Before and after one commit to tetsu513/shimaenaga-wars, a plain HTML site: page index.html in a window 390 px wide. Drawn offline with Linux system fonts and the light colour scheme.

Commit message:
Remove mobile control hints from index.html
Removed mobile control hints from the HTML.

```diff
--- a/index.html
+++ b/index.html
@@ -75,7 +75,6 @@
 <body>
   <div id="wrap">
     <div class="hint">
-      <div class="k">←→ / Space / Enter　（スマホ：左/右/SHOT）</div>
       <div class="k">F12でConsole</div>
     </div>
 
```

◆ ◆ ◆ ◆

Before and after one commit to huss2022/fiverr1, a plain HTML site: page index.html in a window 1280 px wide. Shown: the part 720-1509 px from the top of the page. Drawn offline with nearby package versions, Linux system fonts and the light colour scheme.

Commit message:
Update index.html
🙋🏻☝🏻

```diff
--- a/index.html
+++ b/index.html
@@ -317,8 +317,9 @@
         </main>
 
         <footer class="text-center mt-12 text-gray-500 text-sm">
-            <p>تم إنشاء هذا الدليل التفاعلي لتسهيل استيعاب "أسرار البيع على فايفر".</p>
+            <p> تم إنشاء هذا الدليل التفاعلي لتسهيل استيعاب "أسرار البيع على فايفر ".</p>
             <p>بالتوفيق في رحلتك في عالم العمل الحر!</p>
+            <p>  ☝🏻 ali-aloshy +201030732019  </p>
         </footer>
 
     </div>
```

◆ ◆ ◆ ◆

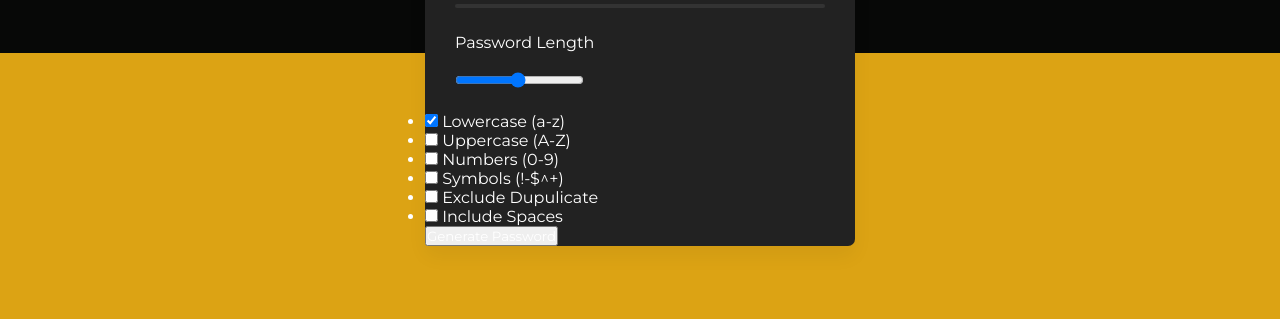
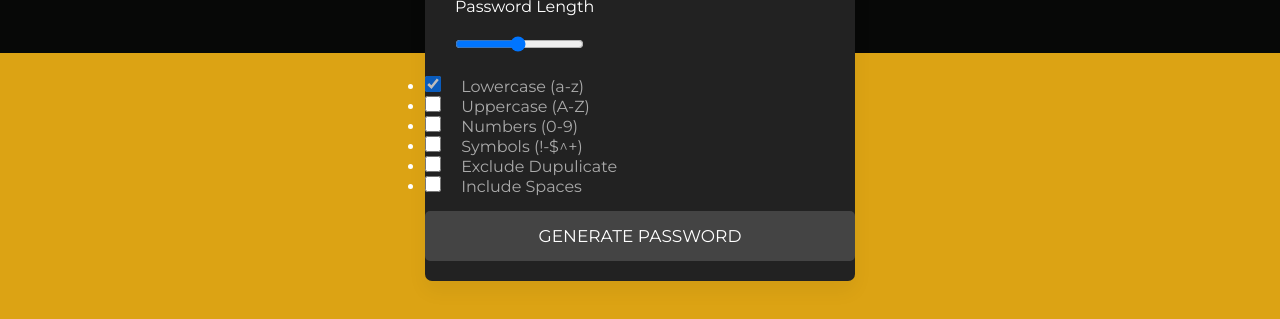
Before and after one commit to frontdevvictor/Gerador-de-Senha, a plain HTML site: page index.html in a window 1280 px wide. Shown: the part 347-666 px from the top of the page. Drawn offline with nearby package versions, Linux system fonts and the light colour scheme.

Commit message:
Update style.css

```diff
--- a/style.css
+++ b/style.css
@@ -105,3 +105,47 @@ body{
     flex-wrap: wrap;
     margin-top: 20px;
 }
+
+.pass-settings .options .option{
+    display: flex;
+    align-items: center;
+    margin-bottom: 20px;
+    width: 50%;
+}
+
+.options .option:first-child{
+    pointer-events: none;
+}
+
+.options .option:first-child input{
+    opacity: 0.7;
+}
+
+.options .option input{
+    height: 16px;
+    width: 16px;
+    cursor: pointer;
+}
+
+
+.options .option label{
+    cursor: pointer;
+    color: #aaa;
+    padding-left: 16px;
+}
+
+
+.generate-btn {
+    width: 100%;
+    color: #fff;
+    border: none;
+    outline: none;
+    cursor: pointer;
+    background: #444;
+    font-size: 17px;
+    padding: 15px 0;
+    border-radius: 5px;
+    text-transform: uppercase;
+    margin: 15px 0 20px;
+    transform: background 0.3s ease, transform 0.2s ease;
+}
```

◆ ◆ ◆ ◆

* [What you need to do]: Each line holding the word "options" must be copied from the data.

* [Expected answer]:
+.pass-settings .options .option{
+.options .option:first-child{
+.options .option:first-child input{
+.options .option input{
+.options .option label{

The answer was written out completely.